Only the total should be returned: the number of lines in the data that hold the string "href".

....................

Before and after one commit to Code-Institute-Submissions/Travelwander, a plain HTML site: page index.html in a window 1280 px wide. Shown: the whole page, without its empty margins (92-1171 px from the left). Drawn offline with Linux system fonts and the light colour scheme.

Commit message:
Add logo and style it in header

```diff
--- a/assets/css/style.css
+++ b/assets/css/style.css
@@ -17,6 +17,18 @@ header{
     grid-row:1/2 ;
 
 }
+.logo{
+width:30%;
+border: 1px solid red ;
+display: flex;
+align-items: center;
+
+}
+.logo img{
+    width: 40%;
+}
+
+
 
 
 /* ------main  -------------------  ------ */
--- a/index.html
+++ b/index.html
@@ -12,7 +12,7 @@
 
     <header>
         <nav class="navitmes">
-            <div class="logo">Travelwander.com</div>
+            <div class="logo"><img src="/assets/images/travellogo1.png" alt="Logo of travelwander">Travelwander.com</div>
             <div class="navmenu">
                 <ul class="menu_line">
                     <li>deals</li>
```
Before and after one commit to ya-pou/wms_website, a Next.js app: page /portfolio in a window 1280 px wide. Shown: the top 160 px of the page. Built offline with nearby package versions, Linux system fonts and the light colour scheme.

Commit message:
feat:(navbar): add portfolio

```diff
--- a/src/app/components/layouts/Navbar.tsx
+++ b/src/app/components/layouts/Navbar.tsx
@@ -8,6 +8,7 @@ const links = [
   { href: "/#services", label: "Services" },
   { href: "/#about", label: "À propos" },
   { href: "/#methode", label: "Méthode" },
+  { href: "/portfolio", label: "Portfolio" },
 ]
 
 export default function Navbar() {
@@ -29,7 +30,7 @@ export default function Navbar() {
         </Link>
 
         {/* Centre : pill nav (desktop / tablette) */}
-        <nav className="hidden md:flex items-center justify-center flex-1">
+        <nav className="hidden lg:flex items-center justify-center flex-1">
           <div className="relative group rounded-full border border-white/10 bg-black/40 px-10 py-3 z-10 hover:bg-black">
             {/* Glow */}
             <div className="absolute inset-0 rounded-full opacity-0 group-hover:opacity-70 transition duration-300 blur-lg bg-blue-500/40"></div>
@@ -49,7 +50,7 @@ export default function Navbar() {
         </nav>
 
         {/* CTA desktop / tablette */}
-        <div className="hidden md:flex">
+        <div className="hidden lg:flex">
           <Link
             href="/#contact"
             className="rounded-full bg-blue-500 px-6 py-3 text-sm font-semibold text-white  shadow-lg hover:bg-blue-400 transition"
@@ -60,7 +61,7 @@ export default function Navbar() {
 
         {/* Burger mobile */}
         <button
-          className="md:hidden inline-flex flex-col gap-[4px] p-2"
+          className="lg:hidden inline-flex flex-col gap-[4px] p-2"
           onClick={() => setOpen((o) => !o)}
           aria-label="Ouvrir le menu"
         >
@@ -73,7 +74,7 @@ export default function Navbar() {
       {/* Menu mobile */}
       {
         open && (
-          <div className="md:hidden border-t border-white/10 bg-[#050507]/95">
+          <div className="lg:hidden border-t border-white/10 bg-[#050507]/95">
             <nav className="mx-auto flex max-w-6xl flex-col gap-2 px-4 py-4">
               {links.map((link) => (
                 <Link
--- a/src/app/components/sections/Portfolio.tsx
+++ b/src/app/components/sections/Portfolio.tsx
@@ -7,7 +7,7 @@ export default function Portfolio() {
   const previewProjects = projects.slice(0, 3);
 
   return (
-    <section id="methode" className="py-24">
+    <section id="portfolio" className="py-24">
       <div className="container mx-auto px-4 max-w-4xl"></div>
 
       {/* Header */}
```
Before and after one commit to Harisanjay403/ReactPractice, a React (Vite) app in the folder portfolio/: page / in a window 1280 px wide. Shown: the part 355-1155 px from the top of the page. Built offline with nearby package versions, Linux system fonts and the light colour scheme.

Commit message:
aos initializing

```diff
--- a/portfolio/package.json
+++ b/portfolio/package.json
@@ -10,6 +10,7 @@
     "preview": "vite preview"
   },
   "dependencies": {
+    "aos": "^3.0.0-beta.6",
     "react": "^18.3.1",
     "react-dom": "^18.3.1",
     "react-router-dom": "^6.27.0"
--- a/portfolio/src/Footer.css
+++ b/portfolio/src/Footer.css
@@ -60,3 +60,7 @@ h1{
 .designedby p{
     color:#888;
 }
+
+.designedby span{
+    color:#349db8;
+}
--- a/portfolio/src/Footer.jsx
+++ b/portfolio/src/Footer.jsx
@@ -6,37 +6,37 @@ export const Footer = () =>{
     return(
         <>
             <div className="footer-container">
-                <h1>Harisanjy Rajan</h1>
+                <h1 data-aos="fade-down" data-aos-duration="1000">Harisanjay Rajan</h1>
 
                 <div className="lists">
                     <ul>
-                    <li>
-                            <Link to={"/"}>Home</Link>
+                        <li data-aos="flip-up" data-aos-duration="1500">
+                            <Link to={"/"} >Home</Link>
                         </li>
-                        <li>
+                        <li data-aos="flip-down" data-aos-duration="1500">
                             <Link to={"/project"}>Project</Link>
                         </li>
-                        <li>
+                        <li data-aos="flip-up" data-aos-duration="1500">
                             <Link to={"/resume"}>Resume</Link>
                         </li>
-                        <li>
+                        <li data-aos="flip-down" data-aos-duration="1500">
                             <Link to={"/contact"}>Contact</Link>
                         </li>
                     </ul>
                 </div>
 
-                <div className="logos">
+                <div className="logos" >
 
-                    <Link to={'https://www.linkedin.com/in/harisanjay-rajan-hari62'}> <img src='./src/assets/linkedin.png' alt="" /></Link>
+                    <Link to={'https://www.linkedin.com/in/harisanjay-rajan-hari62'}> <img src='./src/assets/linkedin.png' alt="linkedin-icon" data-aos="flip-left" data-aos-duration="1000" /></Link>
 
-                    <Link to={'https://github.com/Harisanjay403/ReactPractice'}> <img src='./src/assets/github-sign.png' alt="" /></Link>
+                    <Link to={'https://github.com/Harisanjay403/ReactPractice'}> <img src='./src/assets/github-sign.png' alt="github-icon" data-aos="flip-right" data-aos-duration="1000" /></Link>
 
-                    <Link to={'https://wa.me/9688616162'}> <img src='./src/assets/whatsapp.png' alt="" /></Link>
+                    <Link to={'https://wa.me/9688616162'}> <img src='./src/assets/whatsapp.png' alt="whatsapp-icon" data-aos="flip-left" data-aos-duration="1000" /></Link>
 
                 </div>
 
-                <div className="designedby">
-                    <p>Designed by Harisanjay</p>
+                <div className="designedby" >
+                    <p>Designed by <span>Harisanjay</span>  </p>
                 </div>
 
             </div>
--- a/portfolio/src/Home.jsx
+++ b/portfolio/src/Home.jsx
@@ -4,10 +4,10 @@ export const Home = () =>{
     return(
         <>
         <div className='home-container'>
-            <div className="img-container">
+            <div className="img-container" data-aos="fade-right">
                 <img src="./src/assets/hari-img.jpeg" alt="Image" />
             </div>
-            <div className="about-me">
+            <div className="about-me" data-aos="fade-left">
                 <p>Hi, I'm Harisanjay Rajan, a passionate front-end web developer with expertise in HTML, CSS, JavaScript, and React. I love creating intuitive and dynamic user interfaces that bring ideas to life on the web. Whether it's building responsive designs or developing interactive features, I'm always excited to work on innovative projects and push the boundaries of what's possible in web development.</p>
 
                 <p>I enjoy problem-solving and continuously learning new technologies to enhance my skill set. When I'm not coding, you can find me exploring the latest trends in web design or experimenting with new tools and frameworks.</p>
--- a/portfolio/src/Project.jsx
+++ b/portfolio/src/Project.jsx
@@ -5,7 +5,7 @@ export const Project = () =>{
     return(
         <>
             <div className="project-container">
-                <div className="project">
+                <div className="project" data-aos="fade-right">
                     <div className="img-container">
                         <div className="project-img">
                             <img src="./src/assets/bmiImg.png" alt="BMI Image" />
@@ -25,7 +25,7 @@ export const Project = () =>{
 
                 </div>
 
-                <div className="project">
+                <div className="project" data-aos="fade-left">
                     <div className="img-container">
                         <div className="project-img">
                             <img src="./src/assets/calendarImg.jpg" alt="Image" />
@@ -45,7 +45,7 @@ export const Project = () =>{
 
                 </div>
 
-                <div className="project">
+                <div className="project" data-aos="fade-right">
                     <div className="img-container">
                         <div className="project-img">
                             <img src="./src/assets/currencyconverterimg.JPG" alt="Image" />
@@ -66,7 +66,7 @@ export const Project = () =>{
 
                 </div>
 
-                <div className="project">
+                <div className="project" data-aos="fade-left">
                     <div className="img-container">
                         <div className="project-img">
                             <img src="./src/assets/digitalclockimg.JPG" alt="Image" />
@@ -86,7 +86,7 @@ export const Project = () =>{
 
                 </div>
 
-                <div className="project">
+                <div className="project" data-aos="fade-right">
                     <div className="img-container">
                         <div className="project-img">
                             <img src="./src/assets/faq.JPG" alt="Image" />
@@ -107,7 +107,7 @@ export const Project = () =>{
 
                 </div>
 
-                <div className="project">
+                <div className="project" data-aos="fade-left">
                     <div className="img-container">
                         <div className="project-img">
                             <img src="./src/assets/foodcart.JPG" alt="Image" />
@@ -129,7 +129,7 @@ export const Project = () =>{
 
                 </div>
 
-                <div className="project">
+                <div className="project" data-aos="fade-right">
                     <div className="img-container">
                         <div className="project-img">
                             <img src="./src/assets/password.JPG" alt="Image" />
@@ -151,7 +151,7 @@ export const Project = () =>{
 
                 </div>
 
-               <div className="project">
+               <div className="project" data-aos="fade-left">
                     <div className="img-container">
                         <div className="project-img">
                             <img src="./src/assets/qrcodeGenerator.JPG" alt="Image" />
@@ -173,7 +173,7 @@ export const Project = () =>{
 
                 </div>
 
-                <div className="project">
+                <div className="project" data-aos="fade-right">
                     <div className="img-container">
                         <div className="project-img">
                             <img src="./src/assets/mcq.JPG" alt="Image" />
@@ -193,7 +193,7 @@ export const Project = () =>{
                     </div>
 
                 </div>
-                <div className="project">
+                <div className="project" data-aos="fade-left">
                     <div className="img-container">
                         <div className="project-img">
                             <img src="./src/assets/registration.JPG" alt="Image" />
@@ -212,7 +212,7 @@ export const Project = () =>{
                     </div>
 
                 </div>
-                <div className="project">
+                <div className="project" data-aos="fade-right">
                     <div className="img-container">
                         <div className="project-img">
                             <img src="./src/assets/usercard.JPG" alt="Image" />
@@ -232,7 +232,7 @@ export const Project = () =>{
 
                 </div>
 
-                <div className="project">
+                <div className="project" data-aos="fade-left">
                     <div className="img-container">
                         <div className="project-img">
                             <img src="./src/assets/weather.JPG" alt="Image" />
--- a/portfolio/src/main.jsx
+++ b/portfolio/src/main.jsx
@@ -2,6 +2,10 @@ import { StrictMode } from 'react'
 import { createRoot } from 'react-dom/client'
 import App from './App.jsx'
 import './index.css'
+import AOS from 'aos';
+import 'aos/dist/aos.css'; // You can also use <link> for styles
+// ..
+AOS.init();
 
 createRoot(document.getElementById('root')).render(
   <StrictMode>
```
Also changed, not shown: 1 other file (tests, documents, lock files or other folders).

....................

▶ [Exercise solution] 5